In April, New York was the epicenter of the COVID-19 pandemic in the U.S. Numbers of positive cases, hospitalizations and deaths skyrocketed as the rest of the country looked on.
But now, as the state—and New York City—suppresses the virus, numbers are climbing in new hot spots across the country: Arizona, Florida and Texas, and attention is turning back to New York for guidance.
During a CMS COVID-19 Lessons from the Front Lines call Friday for providers, Dr. Theodore Long, vice president of ambulatory care at New York City Health + Hospitals, offered three tips to areas seeing a surge in new cases.
1. Keep people out of the emergency department.
"It's critical to keep people out of the emergency department," Long said.
New York City set up a COVID-19 hotline that people could call and be connected to a clinician who could talk through their concerns, he said.
"People really needed to have a way to engage with NYC when they were worried on an instantaneous basis," Long said.

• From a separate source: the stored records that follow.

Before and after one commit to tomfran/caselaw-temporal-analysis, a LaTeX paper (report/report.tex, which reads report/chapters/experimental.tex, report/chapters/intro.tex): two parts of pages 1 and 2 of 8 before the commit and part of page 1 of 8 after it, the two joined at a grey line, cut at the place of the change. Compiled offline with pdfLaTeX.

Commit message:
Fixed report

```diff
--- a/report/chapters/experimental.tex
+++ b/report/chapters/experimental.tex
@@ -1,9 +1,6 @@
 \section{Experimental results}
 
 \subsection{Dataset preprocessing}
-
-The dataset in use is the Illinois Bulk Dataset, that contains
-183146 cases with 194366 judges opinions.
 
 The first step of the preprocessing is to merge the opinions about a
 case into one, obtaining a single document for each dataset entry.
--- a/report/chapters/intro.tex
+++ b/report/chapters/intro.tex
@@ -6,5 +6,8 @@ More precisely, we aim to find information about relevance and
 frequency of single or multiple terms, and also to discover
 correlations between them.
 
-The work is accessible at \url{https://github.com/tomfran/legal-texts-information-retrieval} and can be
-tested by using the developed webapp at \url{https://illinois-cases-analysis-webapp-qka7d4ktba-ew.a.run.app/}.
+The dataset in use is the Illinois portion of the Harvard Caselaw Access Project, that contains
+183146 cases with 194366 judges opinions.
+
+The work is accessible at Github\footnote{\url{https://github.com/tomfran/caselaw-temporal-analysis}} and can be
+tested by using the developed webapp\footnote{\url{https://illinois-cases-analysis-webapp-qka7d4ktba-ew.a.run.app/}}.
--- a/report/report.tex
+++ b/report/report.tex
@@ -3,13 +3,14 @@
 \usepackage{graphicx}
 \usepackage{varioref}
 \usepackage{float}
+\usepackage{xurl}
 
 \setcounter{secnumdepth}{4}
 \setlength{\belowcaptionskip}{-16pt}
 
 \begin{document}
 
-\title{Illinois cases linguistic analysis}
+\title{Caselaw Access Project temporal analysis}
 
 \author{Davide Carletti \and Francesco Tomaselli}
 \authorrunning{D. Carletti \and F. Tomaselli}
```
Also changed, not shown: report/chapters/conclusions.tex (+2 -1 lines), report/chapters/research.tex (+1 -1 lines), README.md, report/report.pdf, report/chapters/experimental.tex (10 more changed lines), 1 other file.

Otherwise, people who had low-risk exposure to the virus would often go to the emergency room where the chance for exposure was even higher, he said.
2. Use telehealth.
Telehealth gave healthcare professionals ways to treat patients without potentially exposing them to the virus. Long recommended both phone and video visits as options. Some patients, he said, aren't comfortable with video visits, and others have trouble with the technology.
3. Don't undervalue the importance of testing.
"Testing is how you get out of this," Long said.
While what's hard to do while you're in a surge because there's limited lab capacity, "it's important to do as much testing as you can," Long said. During periods of community spread, testing can help to cohort patients when they arrive at the hospital, he said.
NYC now is performing more than 30,000 tests per day at 200 sites across the city, he said. All positive cases are entered into a database, and contact tracing is done for each person.
The city also set up hotels for Covid-19 patients and offered rooms free of charge to both people from the community and the hospital who had tested positive but couldn't go home without the risk of exposing others. The hotels were set up with medical monitoring and telehealth, Long said.